“Pretty much ALL cases in MS are Delta variant right now. … 12% of (hospitalizations) in vaccinated worrisome—we are allowing too much circulating Delta to reach our most vulnerable,” Dr. Dobbs tweeted this afternoon.

Still, among all vaccinated Mississippians, only 1% have become infected with COVID-19 since being immunized, MSDH reports. Pfizer announced last week that it will seek emergency FDA authorization for a third booster shot that better protects against the Delta variant.

Despite a growing concern about the COVID-19 vaccine, the risks associated with contracting COVID-19 far outweigh the risks of taking a vaccine. Photo courtesy Mississippi State Department of Health

During the July 9 Mississippi State Medical Association discussion, Dr. Mark Horne, the organization’s outgoing president, said he had spoken with three patients earlier that morning who were either older or had comorbidities putting them at higher risk of severe COVID-19 infections about getting vaccinated.

“They just shook their heads and said, ‘I’m not going to take it,’” Horne said.

“Why?” Dobbs asked.

“Because they just didn’t believe it,” Horne said, citing misinformation on social media and possibly cable news. “They thought the vaccine was riskier than COVID because of what they’re read and heard.”

The state health officer’s exasperation was palpable.

“It’s killing us,” Dobbs said.

COVID-19 vaccines are free and widely available. For more information on the vaccine, go to the MSDH website. To find vaccine locations near you, go to vaccines.gov. The Mississippi Department of Transportation is offering free rides to vaccination sites for Mississippians.

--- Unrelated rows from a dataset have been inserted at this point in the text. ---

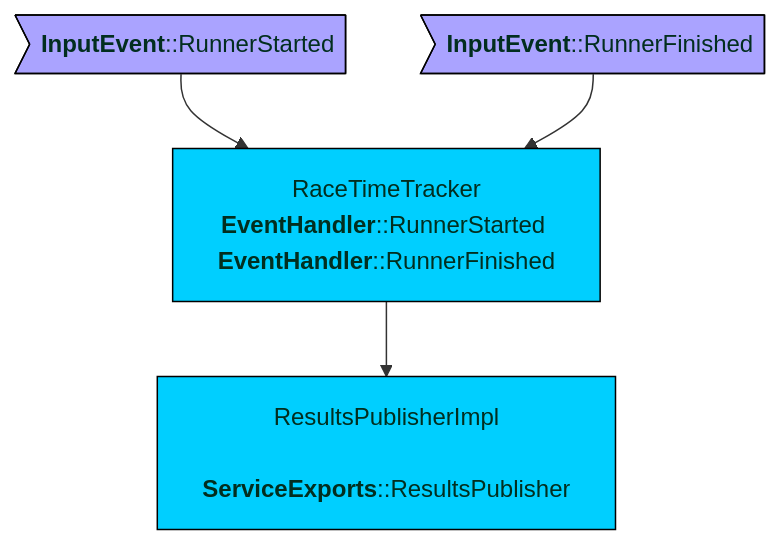
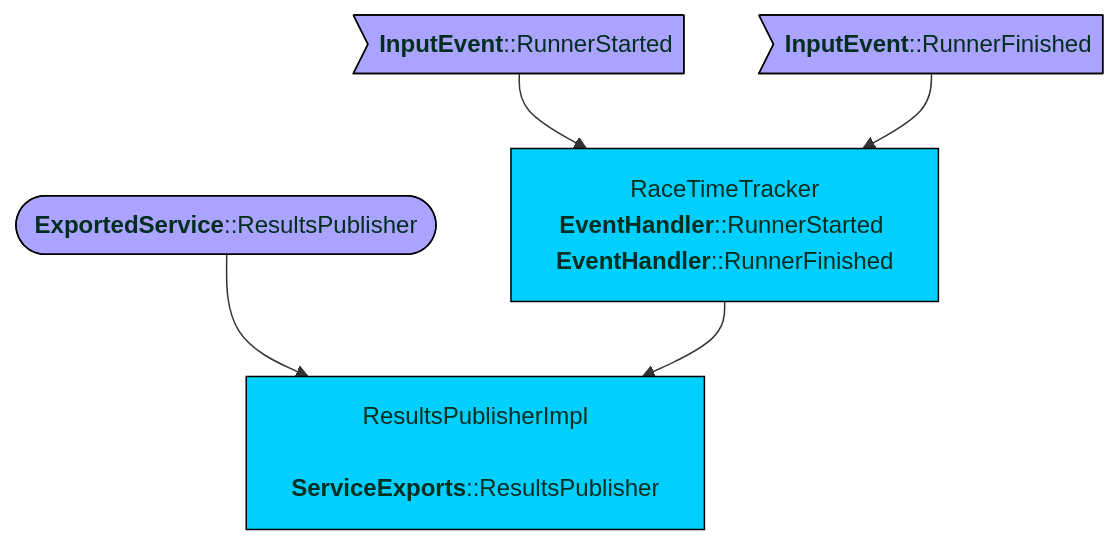
One commit to v12technology/fluxtion changed the diagram in docs/index.md. Above: the diagram before and after it, drawn with Mermaid.

````diff
--- a/docs/index.md
+++ b/docs/index.md
@@ -96,18 +96,21 @@
 ```mermaid
 flowchart TB
 
     classDef eventHandler color:#022e1f,fill:#aaa3ff,stroke:#000;
     classDef graphNode color:#022e1f,fill:#00cfff,stroke:#000;
+    classDef exportedService color:#022e1f,fill:#aaa3ff,stroke:#000;
     classDef white color:#022e1f,fill:#fff;
     classDef black color:#fff,fill:#000;
     
     RunnerStarted><b>InputEvent</b>::RunnerStarted]:::eventHandler 
     RunnerFinished><b>InputEvent</b>::RunnerFinished]:::eventHandler 
+    ResultsPublisher([<b>ExportedService</b>::ResultsPublisher]):::exportedService 
+    
     RaceTimeTracker[RaceTimeTracker\n<b>EventHandler</b>::RunnerStarted \n<b>EventHandler</b>::RunnerFinished]:::graphNode 
     ResultsPublisherImpl[ResultsPublisherImpl\n <b>ServiceExports</b>::ResultsPublisher]:::graphNode
 
-
+    ResultsPublisher --> ResultsPublisherImpl
     RunnerStarted --> RaceTimeTracker
     RunnerFinished --> RaceTimeTracker
     RaceTimeTracker --> ResultsPublisherImpl
 ```
````
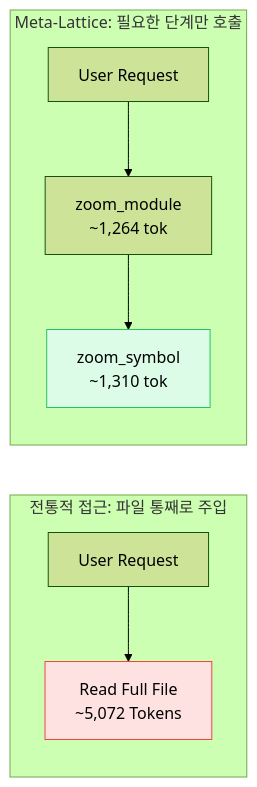
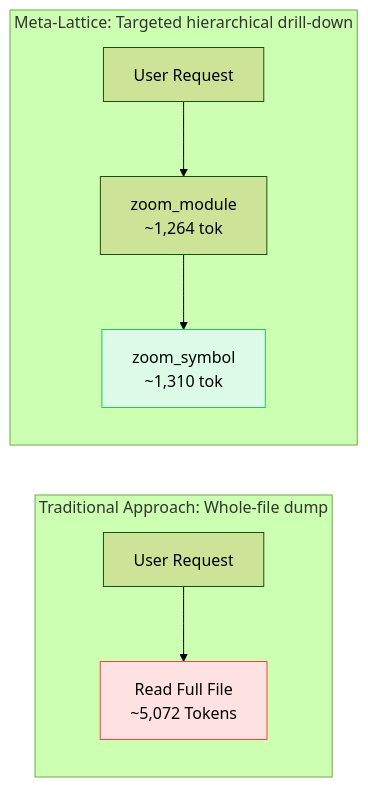
One commit to sleekhan/meta-lattice changed the diagram in docs/utility-and-performance.md. Above: the diagram before and after it, drawn with Mermaid (forest theme). The commit also changed other lines of this file and 12 other files, not shown here.

````diff
--- a/docs/utility-and-performance.md
+++ b/docs/utility-and-performance.md
@@ -39,14 +45,14 @@
 ```mermaid
 graph LR
-    subgraph "전통적 접근: 파일 통째로 주입"
+    subgraph "Traditional Approach: Whole-file dump"
         A[User Request] --> B[Read Full File<br/>~5,072 Tokens]
     end
 
-    subgraph "Meta-Lattice: 필요한 단계만 호출"
+    subgraph "Meta-Lattice: Targeted hierarchical drill-down"
         D[User Request] --> F[zoom_module<br/>~1,264 tok]
         F --> G[zoom_symbol<br/>~1,310 tok]
     end
 
     style B fill:#fee2e2,stroke:#ef4444
     style G fill:#dcfce7,stroke:#22c55e
 ```
````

Award-winning News Editor Ashton Pittman, a native of the South Mississippi Pine Belt, studied journalism and political science at the University of Southern Mississippi. Previously the state reporter at the Jackson Free Press, he drove national headlines and conversations with award-winning reporting about segregation academies. He has won numerous awards, including Outstanding New Journalist in the South, for his work covering immigration raids, abortion battles and even former Gov. Phil Bryant’s unusual work with “The Bad Boys of Brexit" at the Jackson Free Press. In 2021, as a Crirec reporter, he was named the Diamond Journalist of the Year for seven southern U.S. states in the Society of Professional Journalists Diamond Awards. A trained photojournalist, Ashton lives in South Mississippi with his husband, William, and their two pit bulls, Dorothy and Dru. Follow on Twitter @ashtonpittman. Send tips to [email protected].